IBM Lift and Shift
Tools Used: Balsamiq, Illustrator, Mobile First Design
The "lift and shift" product allowed a customer to pick up their existing on premise installtion of a large enterprise application (lift) and move it to the cloud whole and and intact (shift). The reason I'm featuring this project is because while overall my portfolio is light on process and heavy on execution, this project was almost the exact opposite – heavy on process, light on actual results.
- Used storyboards communicate research findings to the team, management, and executives
- Evangelized and demonstrated mobile first design principles
- Mentored design team peers & interns
- Anonymous Distinguished Engineer *
- Terry B. - Design Manager
- Jake V. - User Research
- Michael S. - Design Lead
- Alan U. - Hired Gun
Names have been changed to protect the innocent.
The two personas featured here: Anne, a developer, and Kathryn, a product owner, were developed by the product team and were part of a set that had been created and (presumably) vetted for the product.
Jake, the researcher for the project, assured me that the personas had NOT been vetted.
Helpfully though, each persona came with a little illustration to personify them. I'm not sure who drew the original illustrations, as they were uncredited, but I added little details like facial expressions and backgrounds to make it more engaging. Then, ignoring all but the most basic character details, such as job role, I immediately placed them into the scene.
Personas are so much better when they are in motion.
The reason I use storyboards so frequently is because I prefer more situational tools. Although personas can be a helpful way to communicate ideas quickly, they are not always grounded in reality. However, even a not very good persona is serviceable when it's in a scene. While we may not know for sure who our users are, we do know the challenges that they will face when using our software.
Here is a really great article by Kim Goodwin discussing the advantages of scenarios over personas.
I like to use storyboards to illustrate the experience that the user has along the way. Storyboards can be done quickly and flexibly, and they're more attention grabbing than some other methods. Additionally, they can work alongside traditional Design Thinking methods such as empathy maps and journey maps.
Characters & Personifications
The Fairygodmother character was added to represent "magic" or, for comedic effect, missing content. The pointy haired boss character was borrowed from Dilbert as an easily recognized foil for middle management as there was no such persona available in the pre-made deck of personas.
The Infamous Watson™ Post-It® Note
Designing for Machine Learning is hard, especially if the design team doesn't altogether understand it. Most of my mission at IBM was to learn, explore, understand and figure out how to implement machine learning in our products.
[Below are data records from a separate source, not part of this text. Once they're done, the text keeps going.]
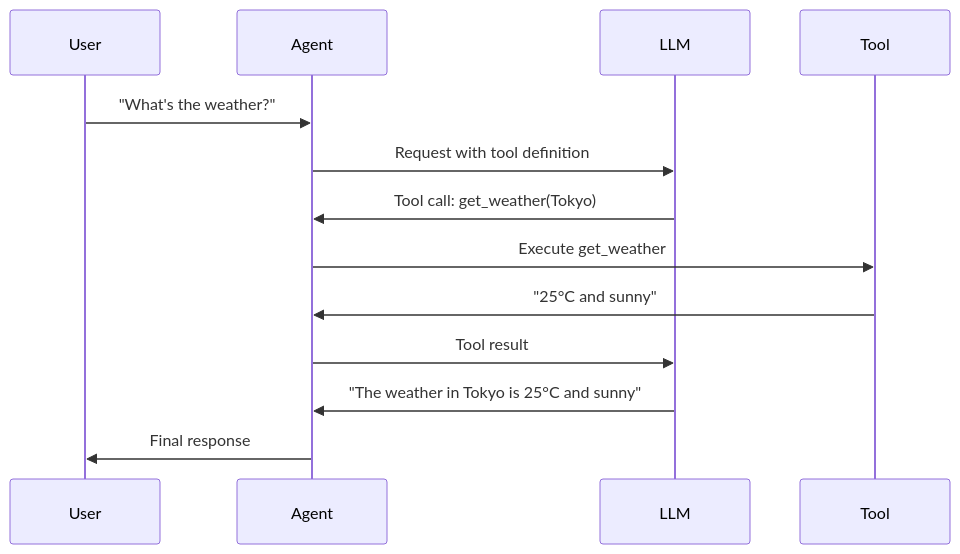
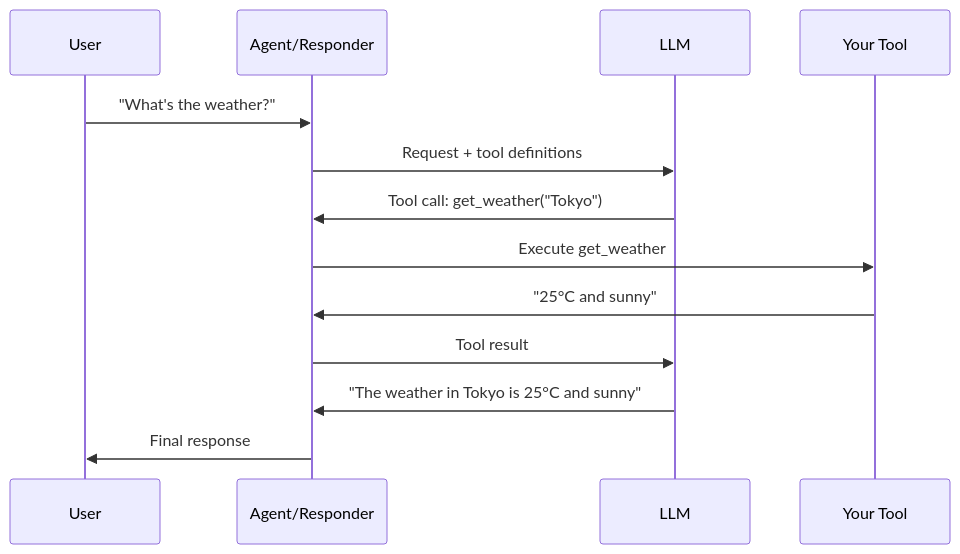
Before and after one commit to paragon-intelligence/agentle4j: the diagram in docs/guides/tools.md, drawn with Mermaid. The commit also changed other lines of this file and 3 other files, not shown here.

````diff
--- a/docs/guides/tools.md
+++ b/docs/guides/tools.md
@@ -7,16 +9,16 @@
 ```mermaid
 sequenceDiagram
     participant User
-    participant Agent
+    participant Agent/Responder
     participant LLM
-    participant Tool
+    participant Your Tool
 
-    User->>Agent: "What's the weather?"
-    Agent->>LLM: Request with tool definition
-    LLM->>Agent: Tool call: get_weather(Tokyo)
-    Agent->>Tool: Execute get_weather
-    Tool->>Agent: "25°C and sunny"
-    Agent->>LLM: Tool result
-    LLM->>Agent: "The weather in Tokyo is 25°C and sunny"
-    Agent->>User: Final response
+    User->>Agent/Responder: "What's the weather?"
+    Agent/Responder->>LLM: Request + tool definitions
+    LLM->>Agent/Responder: Tool call: get_weather("Tokyo")
+    Agent/Responder->>Your Tool: Execute get_weather
+    Your Tool->>Agent/Responder: "25°C and sunny"
+    Agent/Responder->>LLM: Tool result
+    LLM->>Agent/Responder: "The weather in Tokyo is 25°C and sunny"
+    Agent/Responder->>User: Final response
 ```
````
In this case, the Watson Post-It represents a machine learning algorithm that would collect data from similar users, and try to match the user's current situation. In other words, magic.
Lift and Shift Mobile Wireframes
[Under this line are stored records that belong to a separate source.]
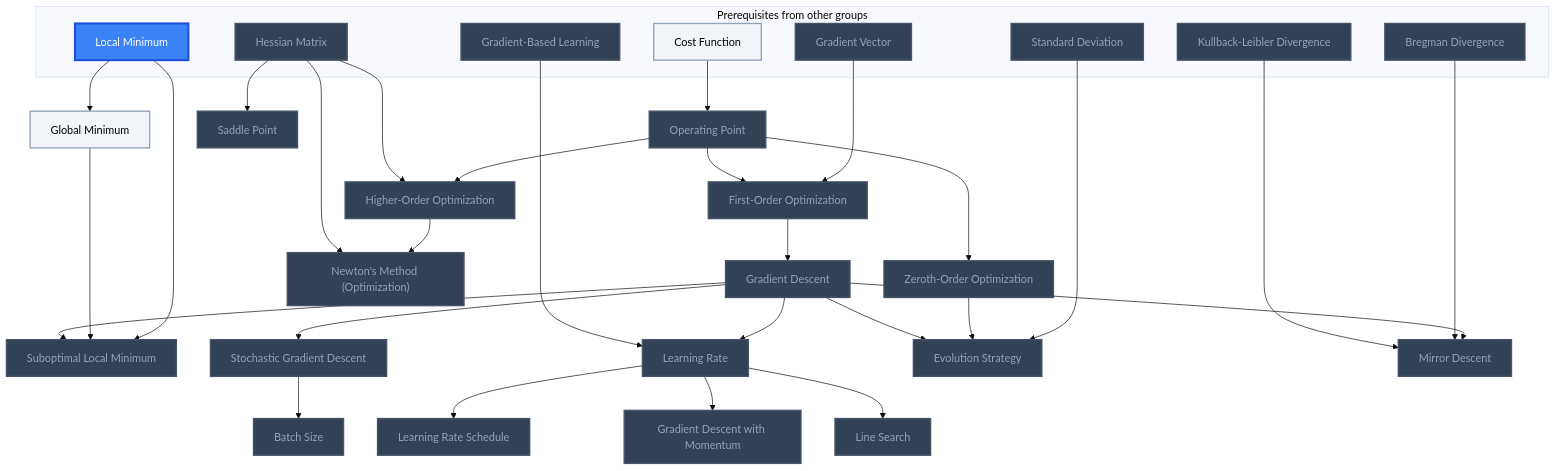
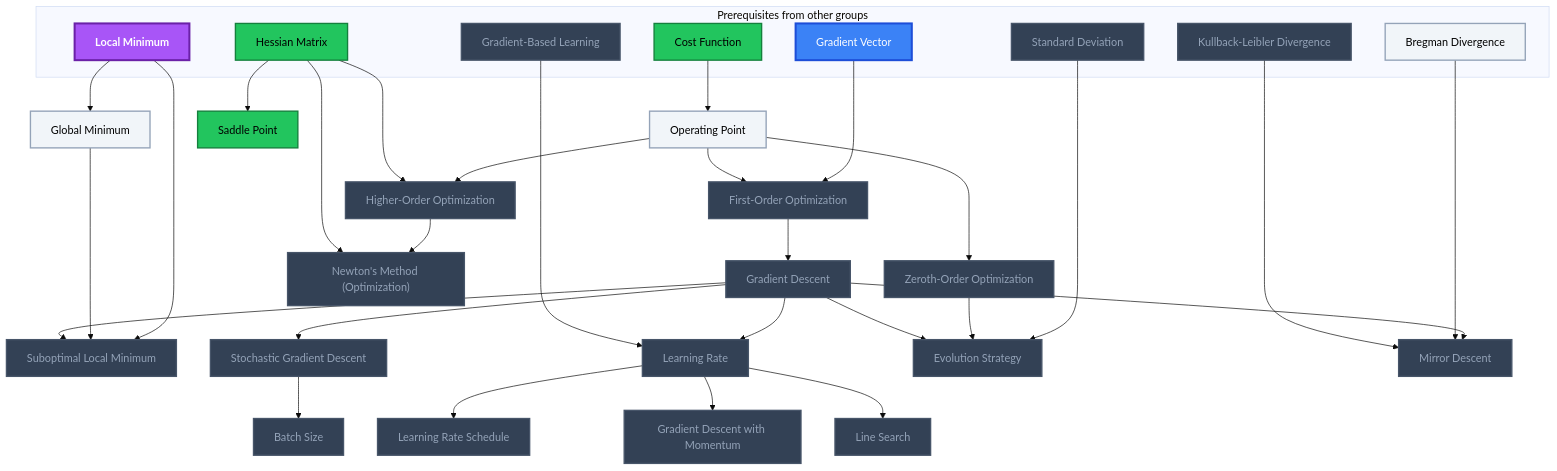
The second of 2 diagrams in Gamification/Skill Trees/Optimization.md (MRauf1/My-Notes), drawn with Mermaid (base theme) before and after one commit. The commit also changed other lines of this file and 145 other files, not shown here.

````diff
--- a/Gamification/Skill Trees/Optimization.md
+++ b/Gamification/Skill Trees/Optimization.md
@@ -43,70 +44,72 @@
 ```mermaid
 flowchart TD
     classDef planned fill:#1E293B,stroke:#64748B,stroke-width:2px,stroke-dasharray:5 5,color:#94A3B8;
     classDef locked fill:#334155,stroke:#475569,stroke-width:2px,color:#94A3B8;
     classDef L0 fill:#F1F5F9,stroke:#94A3B8,stroke-width:2px,color:#000000;
     classDef L1 fill:#22C55E,stroke:#15803D,stroke-width:2px,color:#000000;
     classDef L2 fill:#3B82F6,stroke:#1D4ED8,stroke-width:3px,color:#FFFFFF;
     classDef L3 fill:#A855F7,stroke:#6B21A8,stroke-width:3px,color:#FFFFFF,font-weight:bold;
     classDef L4 fill:#F97316,stroke:#C2410C,stroke-width:4px,color:#000000,font-weight:bold;
     classDef L5 fill:#FFD700,stroke:#FF8C00,stroke-width:5px,color:#000000,font-weight:bold;
     classDef rusty stroke:#8B4513,stroke-width:4px,stroke-dasharray:3 3;
     subgraph sg_prereqs["Prerequisites from other groups"]
         n_cost_function["Cost Function"]
         n_gradient_vector["Gradient Vector"]
         n_hessian_matrix["Hessian Matrix"]
         n_gradient_based_learning["Gradient-Based Learning"]
         n_local_minimum["Local Minimum"]
         n_standard_deviation["Standard Deviation"]
         n_bregman_divergence["Bregman Divergence"]
         n_kullback_leibler_divergence["Kullback-Leibler Divergence"]
     end
     n_operating_point["Operating Point"]
     n_zeroth_order_optimization["Zeroth-Order Optimization"]
     n_first_order_optimization["First-Order Optimization"]
     n_higher_order_optimization["Higher-Order Optimization"]
     n_global_minimum["Global Minimum"]
     n_suboptimal_local_minimum["Suboptimal Local Minimum"]
     n_saddle_point["Saddle Point"]
     n_gradient_descent["Gradient Descent"]
     n_learning_rate["Learning Rate"]
     n_learning_rate_schedule["Learning Rate Schedule"]
     n_stochastic_gradient_descent["Stochastic Gradient Descent"]
     n_batch_size["Batch Size"]
     n_gradient_descent_with_momentum["Gradient Descent with Momentum"]
     n_line_search["Line Search"]
     n_newton_s_method_optimization["Newton's Method (Optimization)"]
     n_evolution_strategy["Evolution Strategy"]
     n_mirror_descent["Mirror Descent"]
     n_cost_function --> n_operating_point
     n_operating_point --> n_zeroth_order_optimization
     n_gradient_vector --> n_first_order_optimization
     n_operating_point --> n_first_order_optimization
     n_operating_point --> n_higher_order_optimization
     n_hessian_matrix --> n_higher_order_optimization
     n_first_order_optimization --> n_gradient_descent
     n_gradient_descent --> n_learning_rate
     n_gradient_based_learning --> n_learning_rate
     n_learning_rate --> n_learning_rate_schedule
     n_gradient_descent --> n_stochastic_gradient_descent
     n_stochastic_gradient_descent --> n_batch_size
     n_learning_rate --> n_gradient_descent_with_momentum
     n_local_minimum --> n_suboptimal_local_minimum
     n_global_minimum --> n_suboptimal_local_minimum
     n_gradient_descent --> n_suboptimal_local_minimum
     n_standard_deviation --> n_evolution_strategy
     n_zeroth_order_optimization --> n_evolution_strategy
     n_gradient_descent --> n_evolution_strategy
     n_local_minimum --> n_global_minimum
     n_hessian_matrix --> n_saddle_point
     n_higher_order_optimization --> n_newton_s_method_optimization
     n_hessian_matrix --> n_newton_s_method_optimization
     n_learning_rate --> n_line_search
     n_gradient_descent --> n_mirror_descent
     n_bregman_divergence --> n_mirror_descent
     n_kullback_leibler_divergence --> n_mirror_descent
-    class n_gradient_vector,n_hessian_matrix,n_gradient_based_learning,n_standard_deviation,n_bregman_divergence,n_kullback_leibler_divergence,n_operating_point,n_zeroth_order_optimization,n_first_order_optimization,n_higher_order_optimization,n_suboptimal_local_minimum,n_saddle_point,n_gradient_descent,n_learning_rate,n_learning_rate_schedule,n_stochastic_gradient_descent,n_batch_size,n_gradient_descent_with_momentum,n_line_search,n_newton_s_method_optimization,n_evolution_strategy,n_mirror_descent locked;
-    class n_cost_function,n_global_minimum L0;
-    class n_local_minimum L2;
+    class n_gradient_based_learning,n_standard_deviation,n_kullback_leibler_divergence,n_zeroth_order_optimization,n_first_order_optimization,n_higher_order_optimization,n_suboptimal_local_minimum,n_gradient_descent,n_learning_rate,n_learning_rate_schedule,n_stochastic_gradient_descent,n_batch_size,n_gradient_descent_with_momentum,n_line_search,n_newton_s_method_optimization,n_evolution_strategy,n_mirror_descent locked;
+    class n_bregman_divergence,n_operating_point,n_global_minimum L0;
+    class n_cost_function,n_hessian_matrix,n_saddle_point L1;
+    class n_gradient_vector L2;
+    class n_local_minimum L3;
     class n_cost_function,n_gradient_vector,n_hessian_matrix,n_gradient_based_learning,n_local_minimum,n_standard_deviation,n_bregman_divergence,n_kullback_leibler_divergence,n_operating_point,n_zeroth_order_optimization,n_first_order_optimization,n_higher_order_optimization,n_global_minimum,n_suboptimal_local_minimum,n_saddle_point,n_gradient_descent,n_learning_rate,n_learning_rate_schedule,n_stochastic_gradient_descent,n_batch_size,n_gradient_descent_with_momentum,n_line_search,n_newton_s_method_optimization,n_evolution_strategy,n_mirror_descent internal-link;
 ```
````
I prefer mobile-first design, though, even if the product doesn't eventually wind up supporting mobile devices (although really, why wouldn't it?) because it forces you to think about the most important features and simplify the interface to its most basic form.
My goal with a mobile-first design was to be creative, shake up the line of thinking that this would be another browser-based enterprise app, and maybe move IBM a few years into the future. This went over like a lead balloon.
Lift and Shift Desktop
Unfortunately, the plucky "lift and shift" concept was doomed from the start.
User research indicated that, whether they used their mobile phone or their laptop, the reason our customers weren't moving to the cloud was not because they couldn't move their monoliths to the cloud whole, but because they were moving to a distributed service-based model. Instead of migrating older legacy applications to the cloud, most companies had opted to rewrite them. IBM Lift and Shift was never produced.